John Shattuck

John Shattuck is Professor of Practice at the Fletcher School of Law and Diplomacy and Senior Fellow at the Harvard Kennedy School Center for Human Rights Policy. Professor served as President and Rector of CEU from 2009 to 2016, becoming President Emeritus on August 1, 2016. The University preserved Shattuck's legacy by renaming the Center of Conflict, Negotiation and Recovery in honor of his visionary leadership of CEU and as a tribute to his lifelong dedication to human rights and civil liberties. 

Shattuck’s distinguished career spans more than four decades in higher education, international diplomacy, foreign policy and human rights. Before coming to CEU, he was CEO of the John F. Kennedy Library Foundation, a national public affairs center in Boston, and Senior Fellow at Tufts University. President Shattuck served as Assistant Secretary of State for Democracy, Human Rights and Labor under President Clinton, playing a major role in the establishment by the United Nations of the International Criminal Tribunals for Rwanda and the former Yugoslavia; assisting an international coalition under UN authority to restore a democratically-elected government to Haiti; and negotiating the Dayton Peace Agreement and other efforts to end the war in Bosnia. Subsequently he served as US Ambassador to the Czech Republic. In recognition of his human rights leadership, he has received the International Human Rights Award from the United Nations Association of Boston; the Ambassador’s Award from the American Bar Association Central and East European Law Initiative; and the Tufts University Jean Mayer Global Citizenship Award.

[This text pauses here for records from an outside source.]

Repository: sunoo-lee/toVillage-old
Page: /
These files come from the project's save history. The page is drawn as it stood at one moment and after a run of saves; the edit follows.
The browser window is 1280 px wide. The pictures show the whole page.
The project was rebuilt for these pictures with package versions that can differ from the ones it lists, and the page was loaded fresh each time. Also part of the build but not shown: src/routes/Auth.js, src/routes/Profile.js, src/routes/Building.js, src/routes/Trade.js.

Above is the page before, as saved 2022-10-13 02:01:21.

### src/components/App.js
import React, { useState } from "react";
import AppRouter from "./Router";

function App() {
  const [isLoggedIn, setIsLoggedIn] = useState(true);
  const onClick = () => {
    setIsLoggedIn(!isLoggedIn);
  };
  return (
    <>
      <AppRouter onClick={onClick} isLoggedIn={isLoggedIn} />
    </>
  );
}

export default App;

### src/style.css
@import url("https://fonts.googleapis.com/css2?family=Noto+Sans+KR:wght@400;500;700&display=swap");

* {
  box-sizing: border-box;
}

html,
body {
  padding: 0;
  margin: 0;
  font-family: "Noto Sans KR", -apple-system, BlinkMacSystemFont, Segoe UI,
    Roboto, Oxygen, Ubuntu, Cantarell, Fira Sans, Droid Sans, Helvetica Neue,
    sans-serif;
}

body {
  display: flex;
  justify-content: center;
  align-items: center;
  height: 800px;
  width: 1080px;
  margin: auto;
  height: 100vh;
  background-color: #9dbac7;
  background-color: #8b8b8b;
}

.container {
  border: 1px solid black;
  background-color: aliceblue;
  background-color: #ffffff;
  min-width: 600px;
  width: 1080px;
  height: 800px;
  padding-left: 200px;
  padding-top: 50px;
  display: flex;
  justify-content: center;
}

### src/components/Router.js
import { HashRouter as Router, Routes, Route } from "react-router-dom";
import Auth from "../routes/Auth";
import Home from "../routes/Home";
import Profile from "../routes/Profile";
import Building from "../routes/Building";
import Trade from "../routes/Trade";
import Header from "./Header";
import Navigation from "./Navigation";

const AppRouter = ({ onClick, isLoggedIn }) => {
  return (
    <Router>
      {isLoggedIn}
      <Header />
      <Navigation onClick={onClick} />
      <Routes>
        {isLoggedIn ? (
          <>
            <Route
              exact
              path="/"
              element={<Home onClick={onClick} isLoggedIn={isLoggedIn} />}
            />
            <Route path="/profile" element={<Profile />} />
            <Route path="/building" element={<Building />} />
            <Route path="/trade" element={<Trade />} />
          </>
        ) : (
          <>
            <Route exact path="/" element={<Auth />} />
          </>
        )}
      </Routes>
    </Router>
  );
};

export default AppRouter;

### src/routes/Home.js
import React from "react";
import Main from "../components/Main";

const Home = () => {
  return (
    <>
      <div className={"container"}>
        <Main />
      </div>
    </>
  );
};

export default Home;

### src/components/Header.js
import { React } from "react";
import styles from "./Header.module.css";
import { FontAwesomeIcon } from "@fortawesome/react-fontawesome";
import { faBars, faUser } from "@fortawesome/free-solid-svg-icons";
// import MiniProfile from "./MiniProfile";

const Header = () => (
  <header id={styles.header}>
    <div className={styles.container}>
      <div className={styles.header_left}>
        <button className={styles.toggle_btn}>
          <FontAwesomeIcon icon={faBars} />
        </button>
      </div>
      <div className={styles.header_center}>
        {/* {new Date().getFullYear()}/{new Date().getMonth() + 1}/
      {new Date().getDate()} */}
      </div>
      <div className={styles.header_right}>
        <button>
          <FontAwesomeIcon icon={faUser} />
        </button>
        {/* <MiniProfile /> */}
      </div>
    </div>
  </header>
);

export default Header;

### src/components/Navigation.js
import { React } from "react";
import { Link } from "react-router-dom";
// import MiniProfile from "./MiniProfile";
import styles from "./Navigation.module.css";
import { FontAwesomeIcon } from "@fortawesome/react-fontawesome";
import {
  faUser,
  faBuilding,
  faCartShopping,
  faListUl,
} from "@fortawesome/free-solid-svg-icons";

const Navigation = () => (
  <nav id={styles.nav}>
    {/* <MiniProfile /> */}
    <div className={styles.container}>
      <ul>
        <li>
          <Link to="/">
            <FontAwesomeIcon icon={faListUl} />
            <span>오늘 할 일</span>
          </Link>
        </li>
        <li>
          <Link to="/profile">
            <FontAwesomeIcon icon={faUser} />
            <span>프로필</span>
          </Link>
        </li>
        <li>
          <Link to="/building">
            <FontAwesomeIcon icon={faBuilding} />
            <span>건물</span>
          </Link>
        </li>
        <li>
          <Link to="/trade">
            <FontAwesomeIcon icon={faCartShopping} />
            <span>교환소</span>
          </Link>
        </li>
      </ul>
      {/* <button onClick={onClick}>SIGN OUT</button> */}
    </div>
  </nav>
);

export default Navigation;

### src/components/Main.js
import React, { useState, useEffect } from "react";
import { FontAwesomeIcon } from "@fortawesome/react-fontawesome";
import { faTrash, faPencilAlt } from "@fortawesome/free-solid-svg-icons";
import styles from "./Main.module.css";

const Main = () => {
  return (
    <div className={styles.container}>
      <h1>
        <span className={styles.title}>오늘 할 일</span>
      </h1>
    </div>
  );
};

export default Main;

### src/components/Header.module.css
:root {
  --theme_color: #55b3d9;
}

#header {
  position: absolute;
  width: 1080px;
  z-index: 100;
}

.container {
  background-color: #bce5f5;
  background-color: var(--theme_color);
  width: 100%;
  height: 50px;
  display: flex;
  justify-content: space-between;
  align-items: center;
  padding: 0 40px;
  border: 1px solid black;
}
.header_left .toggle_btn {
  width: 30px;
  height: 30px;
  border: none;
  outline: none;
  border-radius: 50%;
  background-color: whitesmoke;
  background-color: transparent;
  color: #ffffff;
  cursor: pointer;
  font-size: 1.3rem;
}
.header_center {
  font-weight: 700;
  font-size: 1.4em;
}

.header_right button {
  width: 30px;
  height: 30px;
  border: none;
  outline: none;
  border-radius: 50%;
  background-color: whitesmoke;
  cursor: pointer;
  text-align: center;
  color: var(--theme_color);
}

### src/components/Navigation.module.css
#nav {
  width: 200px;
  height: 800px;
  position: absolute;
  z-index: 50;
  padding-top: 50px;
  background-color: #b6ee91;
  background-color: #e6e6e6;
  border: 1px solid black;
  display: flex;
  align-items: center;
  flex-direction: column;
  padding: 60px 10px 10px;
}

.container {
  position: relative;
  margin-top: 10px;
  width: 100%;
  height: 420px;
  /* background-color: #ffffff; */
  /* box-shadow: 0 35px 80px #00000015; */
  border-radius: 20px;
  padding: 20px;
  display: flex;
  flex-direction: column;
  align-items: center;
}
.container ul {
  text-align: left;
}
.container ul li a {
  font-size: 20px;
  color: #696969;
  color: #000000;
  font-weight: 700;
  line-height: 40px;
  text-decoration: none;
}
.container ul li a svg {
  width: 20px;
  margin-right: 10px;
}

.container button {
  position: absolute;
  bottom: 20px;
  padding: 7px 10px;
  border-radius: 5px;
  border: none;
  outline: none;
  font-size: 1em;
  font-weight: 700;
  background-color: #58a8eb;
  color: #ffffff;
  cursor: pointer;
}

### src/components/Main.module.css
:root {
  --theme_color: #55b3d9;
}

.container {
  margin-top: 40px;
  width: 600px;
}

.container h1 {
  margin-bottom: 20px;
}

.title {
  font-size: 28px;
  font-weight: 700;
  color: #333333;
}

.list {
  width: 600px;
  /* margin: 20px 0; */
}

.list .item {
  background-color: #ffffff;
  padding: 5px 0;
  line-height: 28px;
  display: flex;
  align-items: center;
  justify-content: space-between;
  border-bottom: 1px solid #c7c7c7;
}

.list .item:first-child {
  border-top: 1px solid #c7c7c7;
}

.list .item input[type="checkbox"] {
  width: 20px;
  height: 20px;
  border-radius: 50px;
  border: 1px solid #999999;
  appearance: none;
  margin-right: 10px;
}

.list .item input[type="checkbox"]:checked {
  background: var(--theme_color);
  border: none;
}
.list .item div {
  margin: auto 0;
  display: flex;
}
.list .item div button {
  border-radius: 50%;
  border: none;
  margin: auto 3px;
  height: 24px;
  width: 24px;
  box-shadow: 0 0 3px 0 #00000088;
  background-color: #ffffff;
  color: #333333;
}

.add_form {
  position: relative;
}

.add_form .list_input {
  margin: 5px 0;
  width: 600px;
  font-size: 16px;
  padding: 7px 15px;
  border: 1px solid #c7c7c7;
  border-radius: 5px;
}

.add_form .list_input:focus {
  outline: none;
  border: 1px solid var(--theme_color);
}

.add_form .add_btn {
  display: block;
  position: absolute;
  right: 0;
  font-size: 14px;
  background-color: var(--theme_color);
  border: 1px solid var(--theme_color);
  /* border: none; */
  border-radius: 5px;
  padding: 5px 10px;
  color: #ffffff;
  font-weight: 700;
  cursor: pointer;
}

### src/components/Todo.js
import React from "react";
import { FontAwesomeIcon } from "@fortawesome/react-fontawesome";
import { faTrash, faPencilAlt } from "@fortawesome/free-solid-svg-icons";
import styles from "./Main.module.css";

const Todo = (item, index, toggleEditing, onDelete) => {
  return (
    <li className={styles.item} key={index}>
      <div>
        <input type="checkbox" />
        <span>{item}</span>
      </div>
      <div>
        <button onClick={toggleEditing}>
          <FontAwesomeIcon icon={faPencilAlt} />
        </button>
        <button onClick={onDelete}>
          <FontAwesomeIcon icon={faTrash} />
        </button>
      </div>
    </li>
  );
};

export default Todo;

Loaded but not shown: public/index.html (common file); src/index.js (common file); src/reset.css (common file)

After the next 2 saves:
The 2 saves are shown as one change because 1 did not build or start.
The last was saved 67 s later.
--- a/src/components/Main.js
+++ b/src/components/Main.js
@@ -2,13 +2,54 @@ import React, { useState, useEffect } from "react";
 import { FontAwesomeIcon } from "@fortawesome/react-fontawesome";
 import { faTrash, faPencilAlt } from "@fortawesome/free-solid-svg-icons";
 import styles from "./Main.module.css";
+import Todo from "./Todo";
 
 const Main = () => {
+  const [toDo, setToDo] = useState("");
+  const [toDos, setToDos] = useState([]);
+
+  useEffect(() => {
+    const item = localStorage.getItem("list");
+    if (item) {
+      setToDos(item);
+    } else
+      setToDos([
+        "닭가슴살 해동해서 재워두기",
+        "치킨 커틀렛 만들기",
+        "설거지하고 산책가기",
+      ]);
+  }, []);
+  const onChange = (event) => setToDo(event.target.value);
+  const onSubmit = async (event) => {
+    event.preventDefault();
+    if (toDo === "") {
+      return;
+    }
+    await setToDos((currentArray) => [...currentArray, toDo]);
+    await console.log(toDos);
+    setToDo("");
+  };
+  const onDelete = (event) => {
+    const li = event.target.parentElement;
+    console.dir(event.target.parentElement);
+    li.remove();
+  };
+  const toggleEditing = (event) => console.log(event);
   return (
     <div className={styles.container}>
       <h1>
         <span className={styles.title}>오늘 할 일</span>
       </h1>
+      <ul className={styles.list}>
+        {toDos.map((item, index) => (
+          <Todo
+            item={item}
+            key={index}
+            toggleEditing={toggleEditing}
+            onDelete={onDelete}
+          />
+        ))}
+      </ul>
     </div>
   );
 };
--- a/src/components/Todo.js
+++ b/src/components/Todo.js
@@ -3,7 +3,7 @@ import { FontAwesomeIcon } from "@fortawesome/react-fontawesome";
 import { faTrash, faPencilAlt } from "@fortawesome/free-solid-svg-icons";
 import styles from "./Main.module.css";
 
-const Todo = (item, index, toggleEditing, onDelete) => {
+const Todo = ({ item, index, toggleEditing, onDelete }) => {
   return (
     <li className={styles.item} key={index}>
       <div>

Prior to his government service, President Shattuck was a Vice-President at Harvard University, taught at the Harvard Law School, and was a Research Associate at the Kennedy School of Government. Shattuck’s career began at the American Civil Liberties Union, where he served as Executive Director of the Washington Office and National Staff Counsel. In 1984 he received the Roger Baldwin Award for his national contribution to civil liberties.  Shattuck is the author of three books, including Freedom on Fire and Rights of Privacy. He has published more than 50 articles on human rights, civil liberties, international relations, public service and higher education. In 2007 he was elected to the American Academy of Arts and Sciences.  A graduate of Yale Law School, where he received a JD degree, Shattuck was awarded an MA from Clare College, Cambridge University, with First Class Honors in international law, and a BA from Yale College, magna cum laude and Phi Beta Kappa.